I didn’t take notes.

Reena Virk’s parents made a presentation about what it was like, and how the reconciliation with one of their daughter’s killers went.

I cried a lot.

Then they started talking about the Bible, which was less moving, and Paul and I anthem sprinted to the ferry, where we made the 5 o’clock.  There was a circular rainbow in Active Pass, and I saw a fur seal.







Delightful time

I had a simply wonderful time at the fOlks’.

I made biscotti.  I wrote about 300 new words and deleted about 500 old ones.  mOm and I completely worked our way through the edits for the first 112 manuscript pages.  (She read, I typed…. goes very fast that way).  I plan at least one more pass to ensure that I’ve incorporated all of Diane’s suggestions.  We laughed A LOT and it was like a fantasy come true.  I’m in my favourite room in the whole world WORKING like a RENTED MULE on something that will hopefully make people laugh, think, and maybe if I’m really really really lucky, influence the course of a scientific investigation (the highest praise for SF, screw the awards.  mOm knows I am not in it for fame, or awards.  I’m doing it for her. I’m writing SF for my mother, and so if she likes it (and she does) I’m okay.  (Diane occasionally provided editorial evidence that she was enjoying it.)

I got 600 words into my January homily.

I taught mOm how to cook neeps without them disintegrating.  (Starfit fry cutter and then steam for two-three minutes).  I cooked some beef tenderloin for pOp so that it was neither burned on the outside nor underdone in the middle.
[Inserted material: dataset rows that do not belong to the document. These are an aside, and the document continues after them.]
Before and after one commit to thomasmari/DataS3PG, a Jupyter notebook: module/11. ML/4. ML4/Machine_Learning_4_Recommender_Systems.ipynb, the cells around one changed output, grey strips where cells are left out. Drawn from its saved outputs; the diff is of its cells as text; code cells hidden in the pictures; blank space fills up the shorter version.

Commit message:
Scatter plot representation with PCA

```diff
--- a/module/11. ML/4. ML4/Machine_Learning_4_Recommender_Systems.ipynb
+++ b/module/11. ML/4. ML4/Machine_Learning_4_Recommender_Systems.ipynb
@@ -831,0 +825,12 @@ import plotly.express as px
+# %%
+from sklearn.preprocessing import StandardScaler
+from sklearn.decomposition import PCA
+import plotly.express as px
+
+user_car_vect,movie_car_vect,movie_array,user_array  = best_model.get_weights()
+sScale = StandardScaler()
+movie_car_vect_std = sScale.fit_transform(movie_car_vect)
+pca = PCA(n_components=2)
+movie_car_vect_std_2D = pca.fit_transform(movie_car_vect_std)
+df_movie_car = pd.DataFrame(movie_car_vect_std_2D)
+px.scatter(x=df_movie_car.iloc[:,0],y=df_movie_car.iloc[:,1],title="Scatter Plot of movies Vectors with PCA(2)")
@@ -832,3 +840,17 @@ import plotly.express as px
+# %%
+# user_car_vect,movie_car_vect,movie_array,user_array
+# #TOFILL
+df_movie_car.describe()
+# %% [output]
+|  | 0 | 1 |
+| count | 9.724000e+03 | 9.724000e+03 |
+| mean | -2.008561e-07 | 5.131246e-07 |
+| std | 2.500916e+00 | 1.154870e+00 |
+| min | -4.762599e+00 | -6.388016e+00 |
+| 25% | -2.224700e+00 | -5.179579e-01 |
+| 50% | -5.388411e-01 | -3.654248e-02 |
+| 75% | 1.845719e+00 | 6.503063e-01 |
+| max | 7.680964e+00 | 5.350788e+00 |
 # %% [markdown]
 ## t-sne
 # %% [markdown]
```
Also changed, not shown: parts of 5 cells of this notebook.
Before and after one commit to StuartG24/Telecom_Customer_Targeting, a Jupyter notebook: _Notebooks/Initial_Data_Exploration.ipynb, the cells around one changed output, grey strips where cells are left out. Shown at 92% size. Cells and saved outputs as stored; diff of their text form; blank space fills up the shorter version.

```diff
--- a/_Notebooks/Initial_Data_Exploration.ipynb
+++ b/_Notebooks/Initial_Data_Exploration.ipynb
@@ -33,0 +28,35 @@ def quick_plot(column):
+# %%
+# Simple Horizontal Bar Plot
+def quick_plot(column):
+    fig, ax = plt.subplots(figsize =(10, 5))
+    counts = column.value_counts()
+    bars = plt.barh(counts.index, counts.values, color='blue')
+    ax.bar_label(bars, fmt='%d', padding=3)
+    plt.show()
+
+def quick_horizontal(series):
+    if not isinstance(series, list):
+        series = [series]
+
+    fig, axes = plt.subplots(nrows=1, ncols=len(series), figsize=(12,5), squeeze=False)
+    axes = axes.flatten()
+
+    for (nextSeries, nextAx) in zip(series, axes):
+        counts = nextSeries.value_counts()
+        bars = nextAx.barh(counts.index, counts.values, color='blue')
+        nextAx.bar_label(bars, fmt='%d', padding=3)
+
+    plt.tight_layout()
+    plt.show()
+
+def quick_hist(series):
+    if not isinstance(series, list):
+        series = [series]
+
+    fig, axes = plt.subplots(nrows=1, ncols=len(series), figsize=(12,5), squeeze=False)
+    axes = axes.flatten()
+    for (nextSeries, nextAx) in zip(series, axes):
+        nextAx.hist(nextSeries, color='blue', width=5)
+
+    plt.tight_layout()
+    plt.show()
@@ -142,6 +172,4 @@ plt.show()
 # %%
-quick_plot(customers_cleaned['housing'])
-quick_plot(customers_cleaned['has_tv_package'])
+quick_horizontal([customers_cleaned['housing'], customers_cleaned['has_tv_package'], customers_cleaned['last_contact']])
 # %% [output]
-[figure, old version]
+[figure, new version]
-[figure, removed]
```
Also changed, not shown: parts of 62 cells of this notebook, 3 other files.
We went to Dan’s, and saw the swans, and the million dollar properties up the hill in Saanich.  I saw Diane and got a sense of when I’ll be able to get the next batch to her. We laughed at the antics of the birds – pogoing Mountain Jays and pugnacious hummingbirds.

I had a dream where I found $50 folded in half and blown up against some weeds on a sidewalk in a town I’ve never been to.

We got a network cable run into the guest bedroom (Alex has already indicated her approval of this message.)  The cable is long enough to run out to the gazebo.  Happy days of writing with the birds, bees and a pan-pipe playing piggy are now in prospect.

We went through mOm’s Narnia-scale wardrobe of fabrics and I got a 25 cm tall stash of various kinds of fabric for baby and steampunk projects.

Katie’s quilt was ready, so I brought it back across the Salish Sea.

It was good and productive and I’ve written 500 words since I got back and tightened up some of Part II.  I am much less afraid of the editing process.  I am not a perfect writer.  Perhaps I shall learn to be a consistent one.

I have the names for all three books now.  Midnite Moving Company will be set in the same universe but about Jesse and Michel.  We see much more of Jesse and Michel in Part II.  Since mOm is eager to read even a messed up first draft of that, I should get on it.

Pleasant visit

The visit with the fOlks was very good and we had a SPECTACULAR trip back.  The wind and the sun were in perfect proportion, and we got chocolate soft ice cream for a snack.  Thank you Paul for subsidizing that trip (pOp too….) and mOm for the baby stuffs. It was fun noodling around Victoria looking for baby stuffs.

Why I love Susan Sarandon. She just so effervescently and totally rocks.

Watched Boyhood.  I really enjoyed it, and then immediately read a black critic’s takedown of it and have to now file the movie under guilty pleasures.  Sigh. Jeff bailed partway through since various characters were being jerks.

Sahara Delights is now in the space Kitty Kate’s Cafe was in.

Went singing at Tom and Peggy’s last night.  The alto part for Word of God is wicked hard.